WHAT IS NEEDED: Copy each line of the records below that mentions the word "This".

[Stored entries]
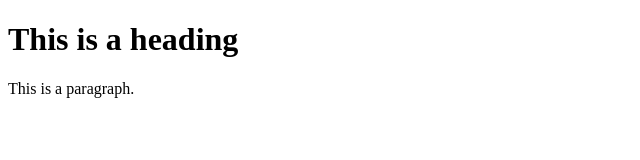
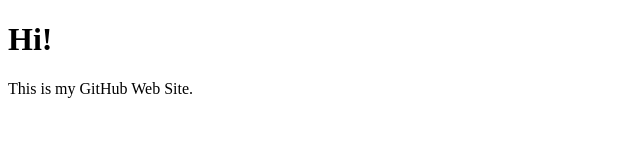
Before and after one commit to kovacsbalazspeter21/shop, a plain HTML site: page index.html in a window 1280 px wide. Shown: the whole page, without its empty margins (0-640 px from the left). Drawn offline with Linux system fonts and the light colour scheme.

Commit message:
Update index.html

```diff
--- a/index.html
+++ b/index.html
@@ -3,8 +3,8 @@
 <title>HTML Tutorial</title>
 <body>
 
-<h1>This is a heading</h1>
-<p>This is a paragraph.</p>
+<h1>Hi!</h1>
+<p>This is my GitHub Web Site.</p>
 
 </body>
 </html>
```
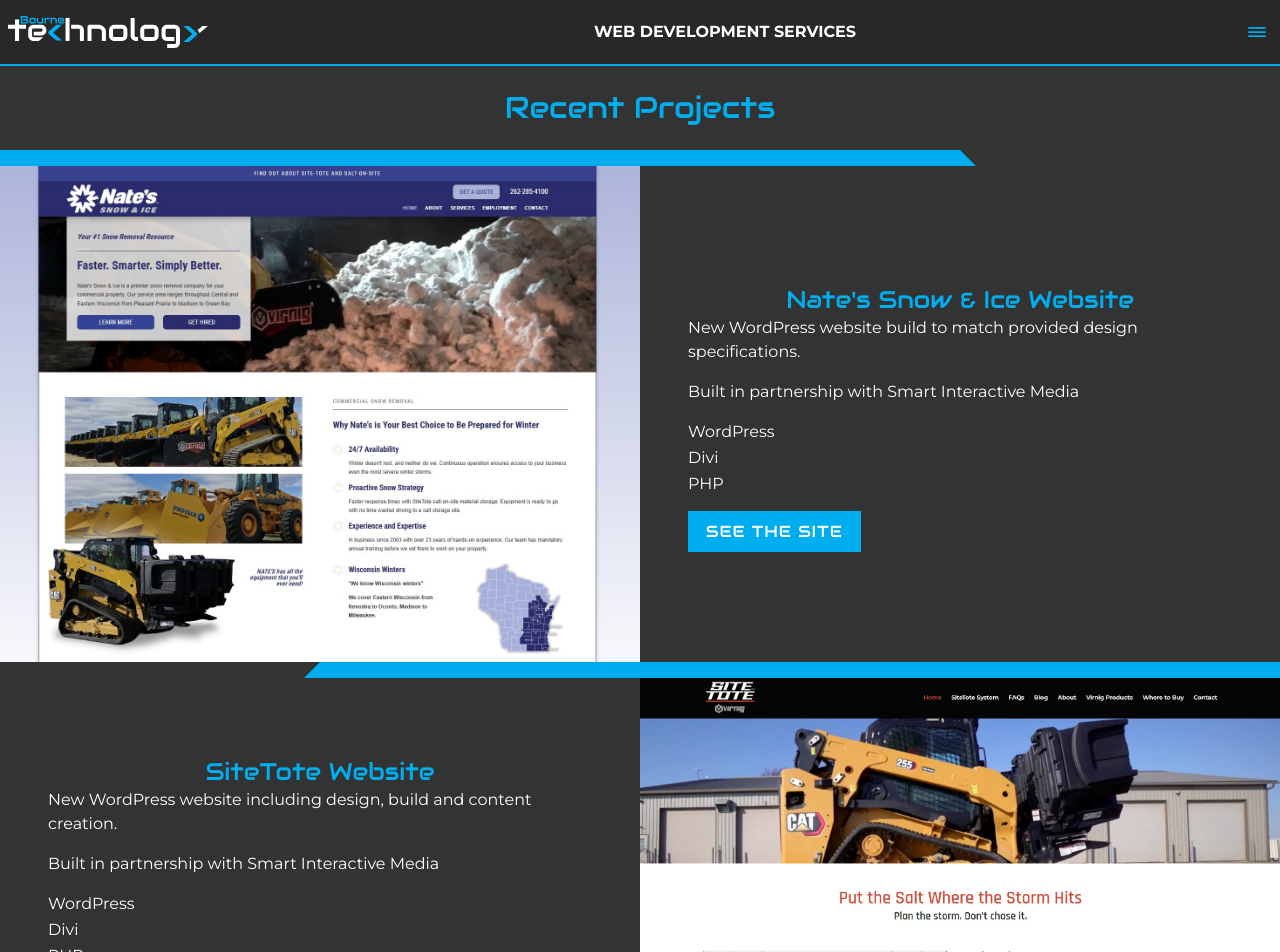
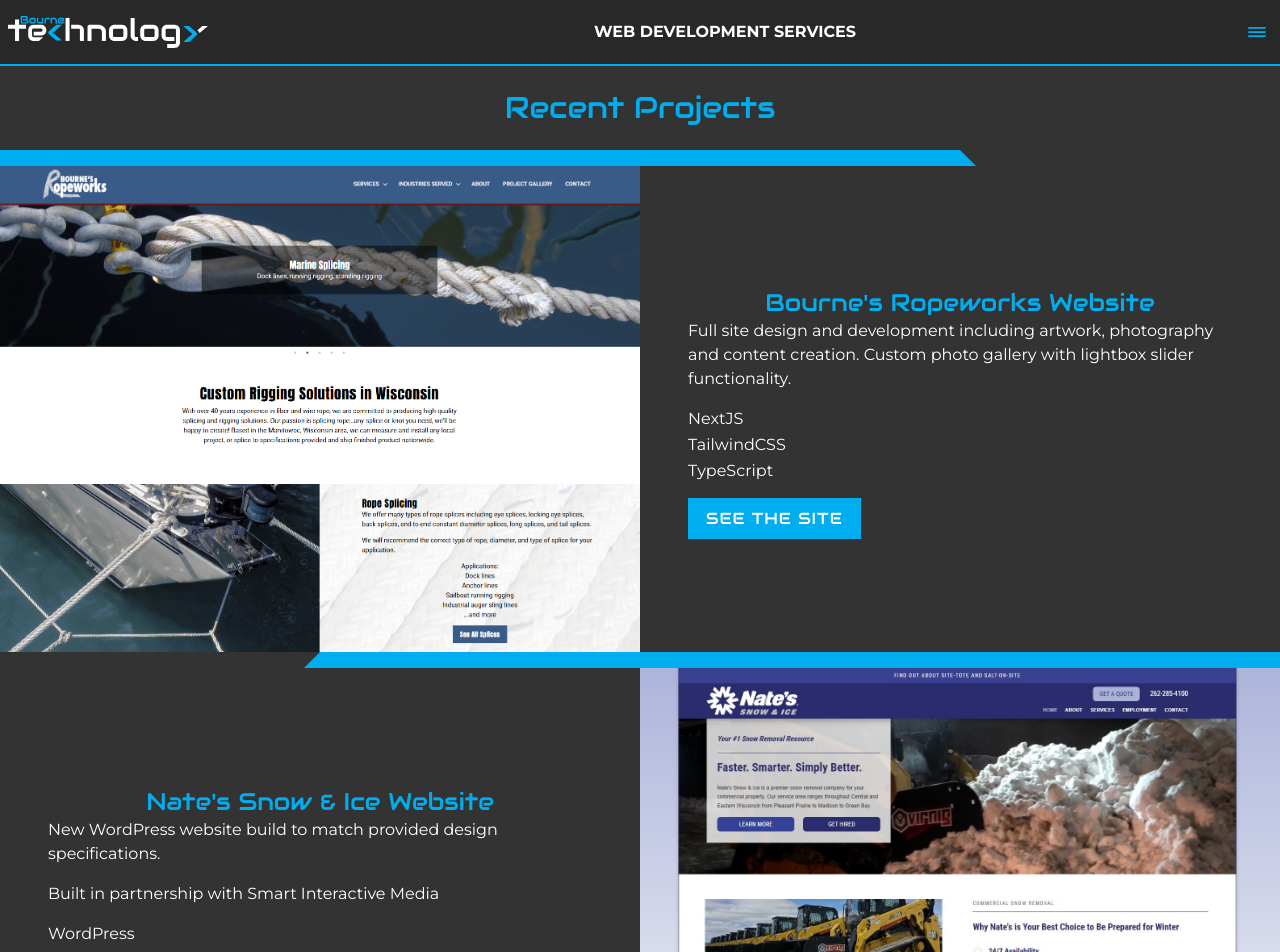
Before and after one commit to bourneidBH/bourne-technology, a SvelteKit app: page /projects in a window 1280 px wide. Shown: the top 952 px of the page. Built offline with nearby package versions, Linux system fonts and the light colour scheme.

Commit message:
update projects

```diff
--- a/src/routes/projects/+page.svelte
+++ b/src/routes/projects/+page.svelte
@@ -1,89 +1,118 @@
 <script lang="ts">
-  import AlternatingSection from '../../components/AlternatingSection.svelte'
-  import Border from '../../components/Border.svelte';
-  import type { Block } from '../../types/index'
-  import shurclean from '$lib/assets/shurclean_after.png'
-  import hikerTrailer from '$lib/assets/hiker-trailer.png'
-  import braustinPortal from '$lib/assets/portal-login-screen.jpg'
-  import progressive from '$lib/assets/progressive-edge.png'
-  import ropeworks from '$lib/assets/bournes-ropeworks.png'
-  import hogebuilt from '$lib/assets/hogebuilt.png'
-  import willman from '$lib/assets/willman_after.png'
-  import spn from '$lib/assets/snowplow-news_after.png'
-  import bloapco from '$lib/assets/bloapco-after2.png'
-  import kbContractors from '$lib/assets/kb-contractors.png'
-  import argo from '$lib/assets/argo-after.png'
-  import swaphogg from '$lib/assets/swaphogg.png'
-  import qlc from '$lib/assets/qlc-labeling-after.jpg'
-  import sitetote from '$lib/assets/sitetote.jpg'
-  import natesSnow from '$lib/assets/nates-snow.jpg'
+  import AlternatingSection from "../../components/AlternatingSection.svelte";
+  import Border from "../../components/Border.svelte";
+  import type { Block } from "../../types/index";
+  import shurclean from "$lib/assets/shurclean_after.png";
+  import hikerTrailer from "$lib/assets/hiker-trailer.png";
+  import braustinPortal from "$lib/assets/portal-login-screen.jpg";
+  import progressive from "$lib/assets/progressive-edge.png";
+  import ropeworks from "$lib/assets/bournes-ropeworks.png";
+  import hogebuilt from "$lib/assets/hogebuilt.png";
+  import willman from "$lib/assets/willman_after.png";
+  import spn from "$lib/assets/snowplow-news_after.png";
+  import bloapco from "$lib/assets/bloapco-after2.png";
+  import kbContractors from "$lib/assets/kb-contractors.png";
+  import argo from "$lib/assets/argo-after.png";
+  import swaphogg from "$lib/assets/swaphogg.png";
+  import qlc from "$lib/assets/qlc-labeling-after.jpg";
+  import sitetote from "$lib/assets/sitetote.jpg";
+  import natesSnow from "$lib/assets/nates-snow.jpg";
+  import braustin from "$lib/assets/braustin.png";
 
   export const blocks: Block[] = [
     {
-      title: 'Nate\'s Snow & Ice Website',
+      title: "Bourne's Ropeworks Website",
+      bodyParagraphs: [
+        `Full site design and development including artwork, photography and content creation. Custom photo gallery with lightbox slider functionality.`,
+      ],
+      bodyList: ["NextJS", "TailwindCSS", "TypeScript"],
+      imageSrc: ropeworks,
+      imageAlt: "Bourne's Ropeworks website build",
+      projectUrl: "https://bournesropeworks.com/",
+    },
+    {
+      title: "Nate's Snow & Ice Website",
       bodyParagraphs: [
         `New WordPress website build to match provided design specifications.`,
         `Built in partnership with Smart Interactive Media`,
       ],
-      bodyList: ['WordPress', 'Divi', 'PHP',],
+      bodyList: ["WordPress", "Divi", "PHP"],
       imageSrc: natesSnow,
-      imageAlt: 'Nate\'s Snow & Ice website build',
-      projectUrl: 'https://natessnow.com/',
+      imageAlt: "Nate's Snow & Ice website build",
+      projectUrl: "https://natessnow.com/",
     },
     {
-      title: 'SiteTote Website',
+      title: "SiteTote Website",
       bodyParagraphs: [
         `New WordPress website including design, build and content creation.`,
         `Built in partnership with Smart Interactive Media`,
       ],
-      bodyList: ['WordPress', 'Divi', 'PHP',],
+      bodyList: ["WordPress", "Divi", "PHP"],
       imageSrc: sitetote,
-      imageAlt: 'SiteTote website build',
-      projectUrl: 'https://sitetote.com/',
+      imageAlt: "SiteTote website build",
+      projectUrl: "https://sitetote.com/",
     },
     {
-      title: 'QLC Labeling Website',
+      title: "Braustin Website Customizations",
+      bodyParagraphs: [
+        `Various enhancements and customizations to a WordPress site including custom plugin development, custom shop filtering and search tools, and integration with backend services.`,
+      ],
+      bodyList: ["WordPress", "Elementor", "WooCommerce", "ACF", "PHP", "JavaScript", "NodeJS", "CSS"],
+      imageSrc: braustin,
+      imageAlt: "Braustin website enhancements",
+      projectUrl: "https://www.braustin.com/shop/",
+    },
+    {
+      title: "QLC Labeling Website",
       bodyParagraphs: [
         `Complete website redesign and rebuild for improved usability, organization, and searchable product offering. Custom MegaMenu.`,
         `Built in partnership with Smart Interactive Media`,
       ],
-      bodyList: ['WordPress', 'Divi', 'WooCommerce', 'ACF', 'PHP', 'JavaScript', 'CSS'],
+      bodyList: [
+        "WordPress",
+        "Divi",
+        "WooCommerce",
+        "ACF",
+        "PHP",
+        "JavaScript",
+        "CSS",
+      ],
       imageSrc: qlc,
-      imageAlt: 'QLC Labeling redesign and build',
-      projectUrl: 'https://www.qlc-labeling.com/',
+      imageAlt: "QLC Labeling redesign and build",
+      projectUrl: "https://www.qlc-labeling.com/",
     },
     {
-      title: 'SwapHogg Website',
+      title: "SwapHogg Website",
       bodyParagraphs: [
         `New WordPress website including design, build and content creation. Integrates with existing MetaLocator dealer locator.`,
         `Built in partnership with Smart Interactive Media`,
       ],
-      bodyList: ['WordPress', 'Divi', 'WooCommerce', 'PHP'],
+      bodyList: ["WordPress", "Divi", "WooCommerce", "PHP"],
       imageSrc: swaphogg,
-      imageAlt: 'Argo Industries redesign and build',
-      projectUrl: 'https://swaphogg.com/',
+      imageAlt: "Argo Industries redesign and build",
+      projectUrl: "https://swaphogg.com/",
     },
     {
-      title: 'Argo Industries Website',
+      title: "Argo Industries Website",
       bodyParagraphs: [
         `Complete website redesign and rebuild to better align with marketing goals.`,
         `Built in partnership with Chameleon Communications`,
       ],
-      bodyList: ['WordPress', 'Divi', 'PHP'],
+      bodyList: ["WordPress", "Divi", "PHP"],
       imageSrc: argo,
-      imageAlt: 'Argo Industries redesign and build',
-      projectUrl: 'https://argoind.com/',
+      imageAlt: "Argo Industries redesign and build",
+      projectUrl: "https://argoind.com/",
     },
     {
-      title: 'KB Contractors Website',
+      title: "KB Contractors Website",
       bodyParagraphs: [
         `Complete website redesign and replatform from SquareSpace to WordPress. Includes a custom Project post type for the project gallery.`,
         `Built in partnership with InContext, Inc.`,
       ],
-      bodyList: ['WordPress', 'Beaver Builder', ],
+      bodyList: ["WordPress", "Beaver Builder"],
       imageSrc: kbContractors,
-      imageAlt: 'KB Contractors redesign and build',
-      projectUrl: 'https://kbcontractors.com/',
+      imageAlt: "KB Contractors redesign and build",
+      projectUrl: "https://kbcontractors.com/",
     },
     // {
     //   title: 'BloApCo Website',
@@ -97,81 +126,100 @@
     //   projectUrl: 'https://www.bloapco.com',
     // },
     {
-      title: 'Willman Industries Website',
+      title: "Willman Industries Website",
       bodyParagraphs: [
         `Redesign of a WordPress site, changing to a modern theme compatible with current versions of WordPress and PHP.`,
         `Built in partnership with Smart Interactive Media.`,
       ],
-      bodyList: ['WordPress', 'Divi'],
+      bodyList: ["WordPress", "Divi"],
       imageSrc: willman,
-      imageAlt: 'Willman Industries website redesign and build',
-      projectUrl: 'https://willmanind.com',
+      imageAlt: "Willman Industries website redesign and build",
+      projectUrl: "https://willmanind.com",
     },
     {
-      title: 'ShurClean Website',
+      title: "ShurClean Website",
       bodyParagraphs: [
         `Full visual redesign and rebuild of a non-responsive PHP site. New mobile responsive site built in NextJS with TypeScript and Tailwind CSS.`,
         `Dynamic pages are generated from MarkDown files to simplify making content edits.`,
         `Built in partnership with Smart Interactive Media.`,
       ],
-      bodyList: ['NextJS', 'TypeScript', 'TailwindCSS'],
+      bodyList: ["NextJS", "TypeScript", "TailwindCSS"],
       imageSrc: shurclean,
-      imageAlt: 'ShurClean website redesign and build',
-      projectUrl: 'https://shurcleanwi.com',
+      imageAlt: "ShurClean website redesign and build",
+      projectUrl: "https://shurcleanwi.com",
     },
     {
-      title: 'Hiker Trailer Configurator',
+      title: "Hiker Trailer Configurator",
       bodyParagraphs: [
         `A custom WordPress plugin with a NextJS frontend that integrates with WooCommerce and Advanced Custom Fields (ACF) to enable complex option availability combinations and generate a user-friendly UI that allows customers to save and order custom trailers. UI available in light mode or dark mode based on user selection.`,
         `Generates dynamic PDFs for purchase orders and internal build process routing.`,
         `Built in partnership with Smart Interactive Media.`,
-        ],
-      bodyList: ['PHP', 'WordPress', 'WooCommerce', 'ACF', 'React', 'Vite', 'DaisyUI', 'TypeScript', 'PDFMake'],
+      ],
+      bodyList: [
+        "PHP",
+        "WordPress",
+        "WooCommerce",
+        "ACF",
+        "React",
+        "Vite",
+        "DaisyUI",
+        "TypeScript",
+        "PDFMake",
+      ],
       imageSrc: hikerTrailer,
-      imageAlt: 'Hiker Trailer custom trailer configurator',
-      projectUrl: 'https://hikertrailers.com/hikertrailer-configurator/',
+      imageAlt: "Hiker Trailer custom trailer configurator",
+      projectUrl: "https://hikertrailers.com/hikertrailer-configurator/",
     },
     {
-      title: 'Snow Plow News Website Customizations',
+      title: "Snow Plow News Website Customizations",
       bodyParagraphs: [
-        `A variety of custom functionality integrated with a WordPress site. A custom blog module allows advertising to be inserted in the post archives. Custom search and filter tools for dealers, suppliers, and snowplow comparisons.`,
+        `A variety of custom functionality integrated with a WordPress site. A custom blog module allows advertising to be inserted in the post archives. Custom search and filter tools for dealers, suppliers, and snowplow comparisons and a custom dealer locator integrated with Google Maps.`,
         `Built in partnership with Smart Interactive Media.`,
-        ],
-      bodyList: ['PHP', 'WordPress', 'Divi', 'ACF', 'CSS', 'JavaScript'],
+      ],
+      bodyList: ["PHP", "WordPress", "Divi", "ACF", "CSS", "JavaScript", "Google Maps API"],
       imageSrc: spn,
-      imageAlt: 'Snow Plow News website customizations',
-      projectUrl: 'https://snowplownews.com/',
+      imageAlt: "Snow Plow News website customizations",
+      projectUrl: "https://snowplownews.com/",
     },
     {
-      title: 'Hogebuilt Fender Kit Builder',
+      title: "Hogebuilt Fender Kit Builder",
       bodyParagraphs: [
         `A custom WordPress plugin with a simple UI to determine which aftermarket fender components fit a semi trailer based on trailer specifications. Integrates with WordPress, WooCommerce and ACF filter possible options based on each previous selection. Built in partnership with Smart Interactive Media.`,
       ],
-      bodyList: ['WordPress', 'WooCommerce', 'ACF', 'PHP', 'CSS'],
+      bodyList: ["WordPress", "WooCommerce", "ACF", "PHP", "CSS"],
       imageSrc: hogebuilt,
-      imageAlt: 'Hogebuilt semi trailer custom fender kit builder',
-      projectUrl: 'https://www.hogebuilt.com/product-category/half-tandem-fenders/custom-mounting-options-half-tandem-fenders/'
+      imageAlt: "Hogebuilt semi trailer custom fender kit builder",
+      projectUrl:
+        "https://www.hogebuilt.com/product-category/half-tandem-fenders/custom-mounting-options-half-tandem-fenders/",
     },
     {
-      title: 'Progressive Edge Website',
+      title: "Progressive Edge Website",
       bodyParagraphs: [
         `Full website redesign and build using WordPress and Divi page builder. Built in partnership with Smart Interactive Media.`,
       ],
-      bodyList: ['WordPress', 'Divi', 'PHP', 'CSS'],
+      bodyList: ["WordPress", "Divi", "PHP", "CSS"],
       imageSrc: progressive,
-      imageAlt: 'Progressive Edge website',
-      projectUrl: 'https://progressive-edge.com'
+      imageAlt: "Progressive Edge website",
+      projectUrl: "https://progressive-edge.com",
     },
     {
-      title: 'Braustin Homes Internal Sales Portal',
+      title: "Braustin Homes Internal Sales Portal",
       bodyParagraphs: [
         `Frontend rebuild to client supplied designs, replatform from React to NextJS to make use of Next routing. Full reusable component library built with Styled Components. Built a dynamic document service for generate sales paperwork.`,
         `Simplifies and reduces data entry with an user-friendly interface for inputing all customer selections.`,
         `Generates dynamic PDFs for purchase orders and autofills required government forms from Mongo database.`,
-        ],
-      bodyList: ['NextJS', 'NodeJS', 'MongoDB', 'Styled Components', 'SCSS', 'PDFLib', 'Handlebars'],
+      ],
+      bodyList: [
+        "NextJS",
+        "NodeJS",
+        "MongoDB",
+        "Styled Components",
+        "SCSS",
+        "PDFLib",
+        "Handlebars",
+      ],
       imageSrc: braustinPortal,
-      imageAlt: 'Braustin Homes private sales portal'
+      imageAlt: "Braustin Homes private sales portal",
     },
     // {
     //   title: `Bourne's Ropeworks`,
@@ -184,13 +232,13 @@
     //   projectUrl: `https://bournesropeworks.com/`,
     //   codeUrl: `https://github.com/bourneidBH/bournes-ropeworks`,
     // },
-  ]
+  ];
 </script>
 
 <div class="max-w-prose mx-auto my-6">
   <h1 class="text-center text-3xl">Recent Projects</h1>
 </div>
-<Border direction='left' />
+<Border direction="left" />
 {#each blocks as block, i}
   <AlternatingSection
     title={block.title}
```
Also changed, not shown: src/lib/assets/bournes-ropeworks.png, src/lib/assets/braustin.png (added).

SOLUTION:
-<h1>This is a heading</h1>
-<p>This is a paragraph.</p>
+<p>This is my GitHub Web Site.</p>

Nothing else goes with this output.